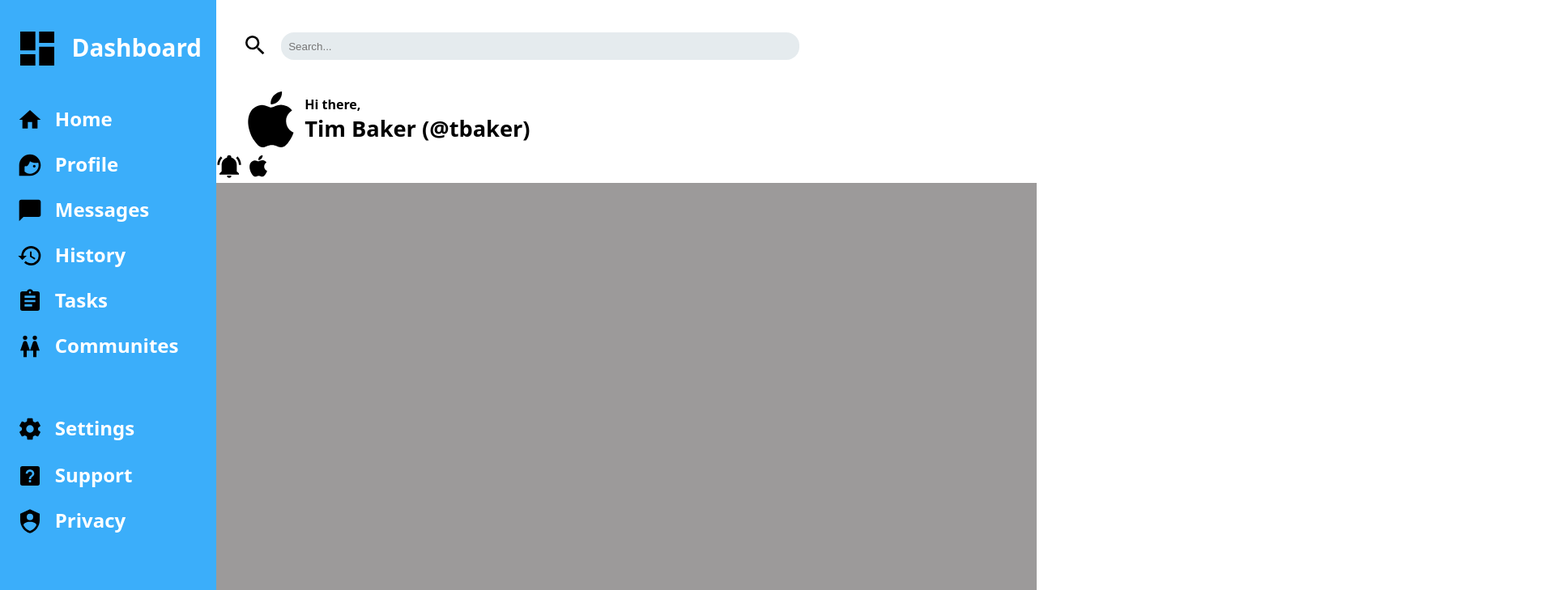
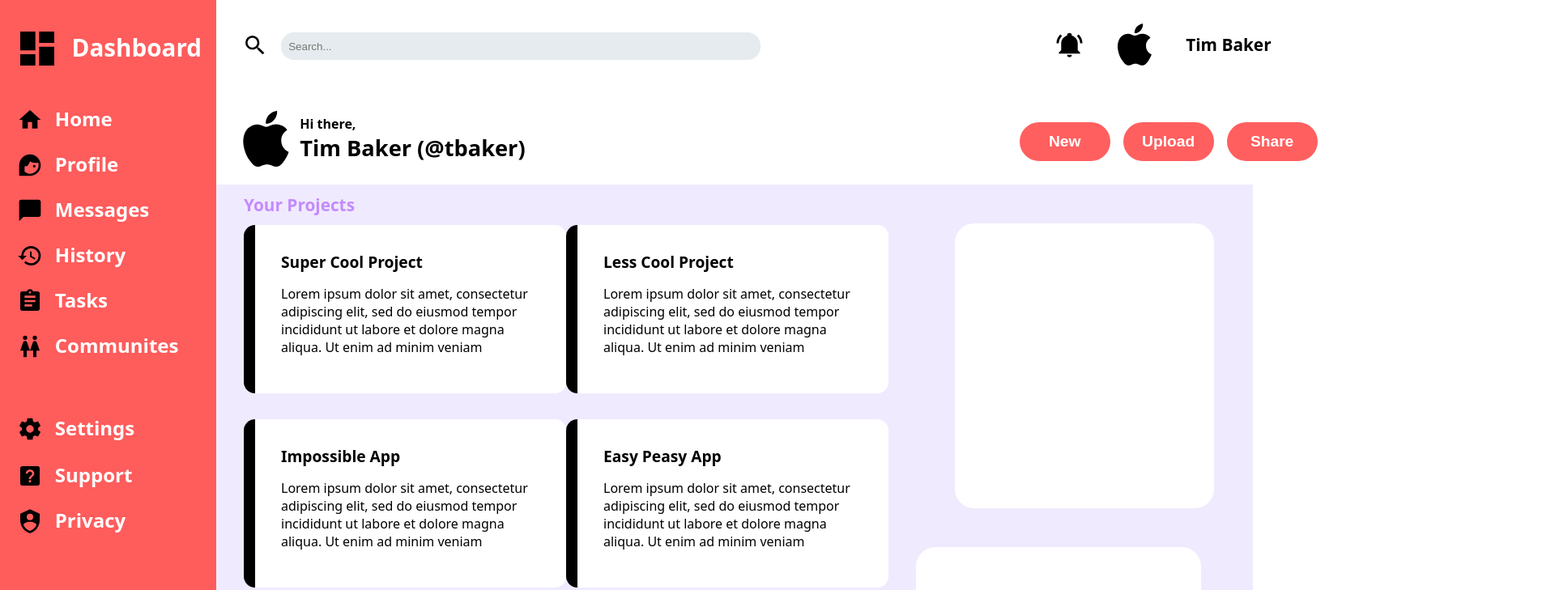
Before and after one commit to ryan2068/admin-dashboard-odin, a plain HTML site: page index.html in a window 1280 px wide. Shown: the top 729 px of the page at 81% size, 1920 px wide, since content can reach past the window. Drawn offline with Linux system fonts and the light colour scheme.

Commit message:
page is 4/5 done

```diff
--- a/index.html
+++ b/index.html
@@ -61,13 +61,49 @@
           <div>Tim Baker (@tbaker)</div>
         </div>
       </div>
-      <div>
+      <div class="top-right-header">
         <img src="/Icon-SVGs/bell-ring.svg" alt="Notification-icon">
         <img src="/Icon-SVGs/apple.svg" alt="apple-icon">
+        <div>Tim Baker</div>
+      </div>
+      <div class="bottom-right-header">
+        <button>New</button>
+        <button>Upload</button>
+        <button>Share</button>
       </div>
     </div>
     <div class="main-content">
-
+      <div class="projects-div">
+        <div class="projects-header">Your Projects</div>
+        <div class="projects">
+          <div>Super Cool Project</div>
+          <div>Lorem ipsum dolor sit amet, consectetur adipiscing elit, sed do eiusmod tempor incididunt ut labore et dolore magna aliqua. Ut enim ad minim veniam</div>
+        </div>
+        <div class="projects">
+          <div>Less Cool Project</div>
+          <div>Lorem ipsum dolor sit amet, consectetur adipiscing elit, sed do eiusmod tempor incididunt ut labore et dolore magna aliqua. Ut enim ad minim veniam</div>
+        </div>
+        <div class="projects">
+          <div>Impossible App</div>
+          <div>Lorem ipsum dolor sit amet, consectetur adipiscing elit, sed do eiusmod tempor incididunt ut labore et dolore magna aliqua. Ut enim ad minim veniam</div>
+        </div>
+        <div class="projects">
+          <div>Easy Peasy App</div>
+          <div>Lorem ipsum dolor sit amet, consectetur adipiscing elit, sed do eiusmod tempor incididunt ut labore et dolore magna aliqua. Ut enim ad minim veniam</div>
+        </div>
+        <div class="projects">
+          <div>Ad Blocker</div>
+          <div>Lorem ipsum dolor sit amet, consectetur adipiscing elit, sed do eiusmod tempor incididunt ut labore et dolore magna aliqua. Ut enim ad minim veniam</div>
+        </div>
+        <div class="projects">
+          <div>Money Maker</div>
+          <div>Lorem ipsum dolor sit amet, consectetur adipiscing elit, sed do eiusmod tempor incididunt ut labore et dolore magna aliqua. Ut enim ad minim veniam</div>
+        </div>
+      </div>
+      <div class="main-content-sidebar">
+        <div class="announcements"></div>
+        <div class="trending"></div>
+      </div>
     </div>
   </div>
 </body>
--- a/stylesheet.css
+++ b/stylesheet.css
@@ -2,6 +2,7 @@ html,
 body {
     padding: 0px;
     margin: 0px;
+
     font-family: system-ui, -apple-system, BlinkMacSystemFont, 'Segoe UI', Roboto, Oxygen, Ubuntu, Cantarell, 'Open Sans', 'Helvetica Neue', sans-serif;
 }
 
@@ -15,7 +16,7 @@ body {
 /* ---------------------------------------Sidebar------------------------------------------ */
 
 .sidebar {
-    background-color: rgb(59, 174, 250);
+    background-color: rgb(255, 92, 92);
     display: grid;
     grid-column: 1 / 2;
     grid-row: 1 / 3;
@@ -61,6 +62,8 @@ img {
 /* ---------------------------------------Sidebar------------------------------------------ */
 
 
+/* ---------------------------------------Header------------------------------------------ */
+
 .header {
 
 }
@@ -68,8 +71,10 @@ img {
 .search-bar {
     display: flex;
     gap: 1rem;
-    margin-top: 2.5rem;
+    position: relative;
+    top: 40px;
     margin-left: 2rem;
+    width: 40rem;
 }
 
 .search-bar > input {
@@ -103,10 +108,124 @@ img {
     width: 26rem;
     align-items: center;
     font-weight: 700;
-    margin-left: 1.65rem;
-    margin-top: 2rem;
+    position: relative;
+    top: 6rem;
+    left: 1.28rem;
+
 }
 
+.top-right-header {
+    display: flex;
+    width: 30rem;
+    position: relative;
+    left: 64.8rem;
+    bottom: 5.85rem;
+    gap: 2rem;
+    align-items: center;
+    font-size: 1.3rem;
+    font-weight: 700;
+}
+
+.top-right-header > img:first-child {
+    height: 2.15rem;
+}
+
+.top-right-header > img {
+    height: 3.9rem;
+}
+
+.bottom-right-header {
+    display: flex;
+    gap: 1rem;
+    position: relative;
+    left: 62rem;
+    bottom: 1.8rem;
+
+}
+
+.bottom-right-header > button {
+    background-color: rgb(255, 95, 95);
+    height: 3rem;
+    width: 7rem;
+    display: flex;
+    align-items: center;
+    justify-content: center;
+    color: white;
+    font-weight: 700;
+    border-radius: 2rem;
+    border: none;
+    font-size: 1.2rem;
+}
+
+.bottom-right-header > button:active {
+    border: 4px solid rgb(98, 160, 252);
+}
+
+/* ---------------------------------------Header------------------------------------------ */
+
+/* ---------------------------------------Main-Content------------------------------------------ */
+
+
 .main-content {
-    background-color: rgb(156, 154, 154);
+    background-color: rgb(240, 234, 255);
+    display: grid;
+    grid-template-columns: 1.8fr 1fr;
+
 }
+
+.projects-div {
+    display: grid;
+    grid-template-columns: 1fr 1fr;
+    grid-template-rows: 15rem 15rem ;
+    margin: 2.15rem;
+    position: relative;
+    top: 1rem;
+}
+
+.projects {
+    display: grid;
+    height: 9rem;
+    width: 20rem;
+    background-color: white;
+    border-radius: 14px;
+    padding: 2rem;
+    border-left: .9rem solid ;
+}
+
+.projects > div:first-child {
+    font-size: 1.2rem;
+    font-weight: 700;
+}
+
+.projects-header {
+    position: absolute;
+    top: -2.45rem;
+    font-size: 1.3rem;
+    font-weight: 700;
+    color: rgba(147, 36, 252, 0.479);
+}
+
+
+
+.main-content-sidebar {
+    display: grid;
+    grid-template-rows: 1fr 1fr;
+}
+
+.announcements {
+    height: 22rem;
+    margin: 3rem;
+    width: 20rem;
+    background-color: white;
+    border-radius: 24px;
+}
+
+.trending {
+    height: 17rem;
+    width: 22rem;
+    background-color: white;
+    border-radius: 24px;
+}
+
+
+/* ---------------------------------------Main-Content------------------------------------------ */
```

-------------------------

§ Your task
Print the records above exactly, minus pictures.

§ Written response
Before and after one commit to ryan2068/admin-dashboard-odin, a plain HTML site: page index.html in a window 1280 px wide. Shown: the top 729 px of the page at 81% size, 1920 px wide, since content can reach past the window. Drawn offline with Linux system fonts and the light colour scheme.

Commit message:
page is 4/5 done

```diff
--- a/index.html
+++ b/index.html
@@ -61,13 +61,49 @@
           <div>Tim Baker (@tbaker)</div>
         </div>
       </div>
-      <div>
+      <div class="top-right-header">
         <img src="/Icon-SVGs/bell-ring.svg" alt="Notification-icon">
         <img src="/Icon-SVGs/apple.svg" alt="apple-icon">
+        <div>Tim Baker</div>
+      </div>
+      <div class="bottom-right-header">
+        <button>New</button>
+        <button>Upload</button>
+        <button>Share</button>
       </div>
     </div>
     <div class="main-content">
-
+      <div class="projects-div">
+        <div class="projects-header">Your Projects</div>
+        <div class="projects">
+          <div>Super Cool Project</div>
+          <div>Lorem ipsum dolor sit amet, consectetur adipiscing elit, sed do eiusmod tempor incididunt ut labore et dolore magna aliqua. Ut enim ad minim veniam</div>
+        </div>
+        <div class="projects">
+          <div>Less Cool Project</div>
+          <div>Lorem ipsum dolor sit amet, consectetur adipiscing elit, sed do eiusmod tempor incididunt ut labore et dolore magna aliqua. Ut enim ad minim veniam</div>
+        </div>
+        <div class="projects">
+          <div>Impossible App</div>
+          <div>Lorem ipsum dolor sit amet, consectetur adipiscing elit, sed do eiusmod tempor incididunt ut labore et dolore magna aliqua. Ut enim ad minim veniam</div>
+        </div>
+        <div class="projects">
+          <div>Easy Peasy App</div>
+          <div>Lorem ipsum dolor sit amet, consectetur adipiscing elit, sed do eiusmod tempor incididunt ut labore et dolore magna aliqua. Ut enim ad minim veniam</div>
+        </div>
+        <div class="projects">
+          <div>Ad Blocker</div>
+          <div>Lorem ipsum dolor sit amet, consectetur adipiscing elit, sed do eiusmod tempor incididunt ut labore et dolore magna aliqua. Ut enim ad minim veniam</div>
+        </div>
+        <div class="projects">
+          <div>Money Maker</div>
+          <div>Lorem ipsum dolor sit amet, consectetur adipiscing elit, sed do eiusmod tempor incididunt ut labore et dolore magna aliqua. Ut enim ad minim veniam</div>
+        </div>
+      </div>
+      <div class="main-content-sidebar">
+        <div class="announcements"></div>
+        <div class="trending"></div>
+      </div>
     </div>
   </div>
 </body>
--- a/stylesheet.css
+++ b/stylesheet.css
@@ -2,6 +2,7 @@ html,
 body {
     padding: 0px;
     margin: 0px;
+
     font-family: system-ui, -apple-system, BlinkMacSystemFont, 'Segoe UI', Roboto, Oxygen, Ubuntu, Cantarell, 'Open Sans', 'Helvetica Neue', sans-serif;
 }
 
@@ -15,7 +16,7 @@ body {
 /* ---------------------------------------Sidebar------------------------------------------ */
 
 .sidebar {
-    background-color: rgb(59, 174, 250);
+    background-color: rgb(255, 92, 92);
     display: grid;
     grid-column: 1 / 2;
     grid-row: 1 / 3;
@@ -61,6 +62,8 @@ img {
 /* ---------------------------------------Sidebar------------------------------------------ */
 
 
+/* ---------------------------------------Header------------------------------------------ */
+
 .header {
 
 }
@@ -68,8 +71,10 @@ img {
 .search-bar {
     display: flex;
     gap: 1rem;
-    margin-top: 2.5rem;
+    position: relative;
+    top: 40px;
     margin-left: 2rem;
+    width: 40rem;
 }
 
 .search-bar > input {
@@ -103,10 +108,124 @@ img {
     width: 26rem;
     align-items: center;
     font-weight: 700;
-    margin-left: 1.65rem;
-    margin-top: 2rem;
+    position: relative;
+    top: 6rem;
+    left: 1.28rem;
+
 }
 
+.top-right-header {
+    display: flex;
+    width: 30rem;
+    position: relative;
+    left: 64.8rem;
+    bottom: 5.85rem;
+    gap: 2rem;
+    align-items: center;
+    font-size: 1.3rem;
+    font-weight: 700;
+}
+
+.top-right-header > img:first-child {
+    height: 2.15rem;
+}
+
+.top-right-header > img {
+    height: 3.9rem;
+}
+
+.bottom-right-header {
+    display: flex;
+    gap: 1rem;
+    position: relative;
+    left: 62rem;
+    bottom: 1.8rem;
+
+}
+
+.bottom-right-header > button {
+    background-color: rgb(255, 95, 95);
+    height: 3rem;
+    width: 7rem;
+    display: flex;
+    align-items: center;
+    justify-content: center;
+    color: white;
+    font-weight: 700;
+    border-radius: 2rem;
+    border: none;
+    font-size: 1.2rem;
+}
+
+.bottom-right-header > button:active {
+    border: 4px solid rgb(98, 160, 252);
+}
+
+/* ---------------------------------------Header------------------------------------------ */
+
+/* ---------------------------------------Main-Content------------------------------------------ */
+
+
 .main-content {
-    background-color: rgb(156, 154, 154);
+    background-color: rgb(240, 234, 255);
+    display: grid;
+    grid-template-columns: 1.8fr 1fr;
+
 }
+
+.projects-div {
+    display: grid;
+    grid-template-columns: 1fr 1fr;
+    grid-template-rows: 15rem 15rem ;
+    margin: 2.15rem;
+    position: relative;
+    top: 1rem;
+}
+
+.projects {
+    display: grid;
+    height: 9rem;
+    width: 20rem;
+    background-color: white;
+    border-radius: 14px;
+    padding: 2rem;
+    border-left: .9rem solid ;
+}
+
+.projects > div:first-child {
+    font-size: 1.2rem;
+    font-weight: 700;
+}
+
+.projects-header {
+    position: absolute;
+    top: -2.45rem;
+    font-size: 1.3rem;
+    font-weight: 700;
+    color: rgba(147, 36, 252, 0.479);
+}
+
+
+
+.main-content-sidebar {
+    display: grid;
+    grid-template-rows: 1fr 1fr;
+}
+
+.announcements {
+    height: 22rem;
+    margin: 3rem;
+    width: 20rem;
+    background-color: white;
+    border-radius: 24px;
+}
+
+.trending {
+    height: 17rem;
+    width: 22rem;
+    background-color: white;
+    border-radius: 24px;
+}
+
+
+/* ---------------------------------------Main-Content------------------------------------------ */
```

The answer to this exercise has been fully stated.